The biggest surprise was waiting for us right at the parking lot of Azalea Park: a Gunnera tinctoria, also called Chilean rhubarb although it’s not related to common rhubarb. I had been dreaming for years of growing one of these in our garden, but our summers are just too hot and dry. This was the first time I’d ever seen one in person, and it was every bit as stunning as I had imagined. Check out this detailed post.

Chilean rhubarb (Gunnera tinctoria) at Azalea Park, Brookings

Ferns are ubiquitous in this part of the state, both in natural environments and in man-made landscapes. I’m not sure, but I wouldn’t be surprised if they just came up by themselves, much like weeds do—not that I’m denigrating ferns!

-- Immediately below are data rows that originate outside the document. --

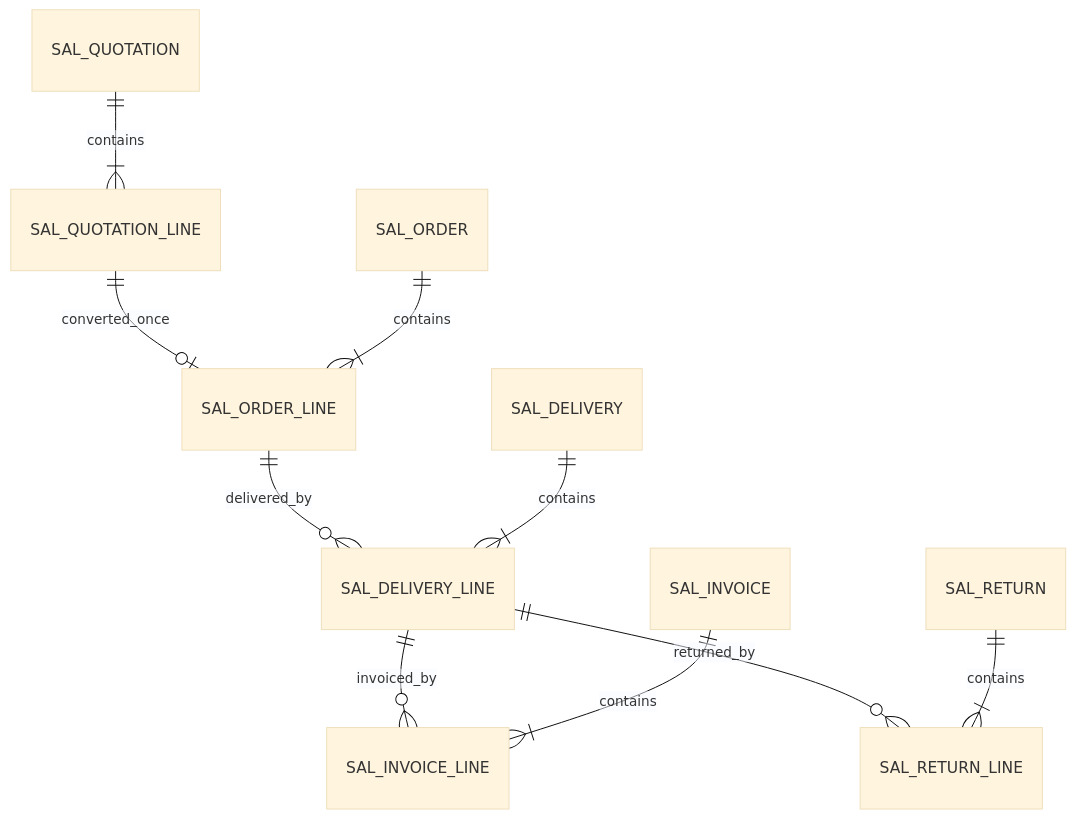
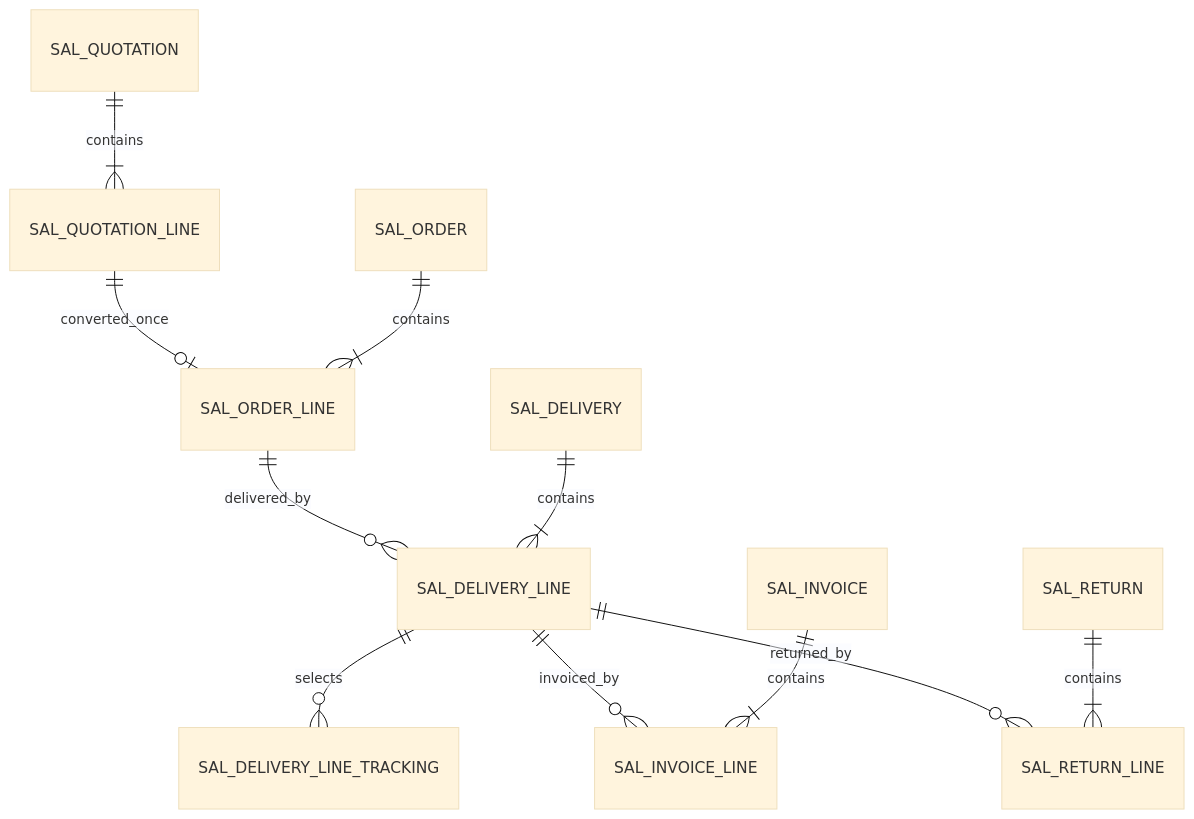
Before and after one commit to snowwhite10/MyERP: the fourth of 8 diagrams in docs/02-modules/SD/data-structure.md, drawn with Mermaid (base theme). The commit also changed other lines of this file and 25 other files, not shown here.

````diff
--- a/docs/02-modules/SD/data-structure.md
+++ b/docs/02-modules/SD/data-structure.md
@@ -65,12 +69,13 @@
 ```mermaid
 erDiagram
     SAL_QUOTATION ||--|{ SAL_QUOTATION_LINE : contains
     SAL_QUOTATION_LINE ||--o| SAL_ORDER_LINE : converted_once
     SAL_ORDER ||--|{ SAL_ORDER_LINE : contains
     SAL_ORDER_LINE ||--o{ SAL_DELIVERY_LINE : delivered_by
     SAL_DELIVERY ||--|{ SAL_DELIVERY_LINE : contains
+    SAL_DELIVERY_LINE ||--o{ SAL_DELIVERY_LINE_TRACKING : selects
     SAL_DELIVERY_LINE ||--o{ SAL_INVOICE_LINE : invoiced_by
     SAL_INVOICE ||--|{ SAL_INVOICE_LINE : contains
     SAL_DELIVERY_LINE ||--o{ SAL_RETURN_LINE : returned_by
     SAL_RETURN ||--|{ SAL_RETURN_LINE : contains
 ```
````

Here are some vignettes featuring ferns of different kinds (sorry, no ID since I’m not a fern expert).

Fern with lacy filigree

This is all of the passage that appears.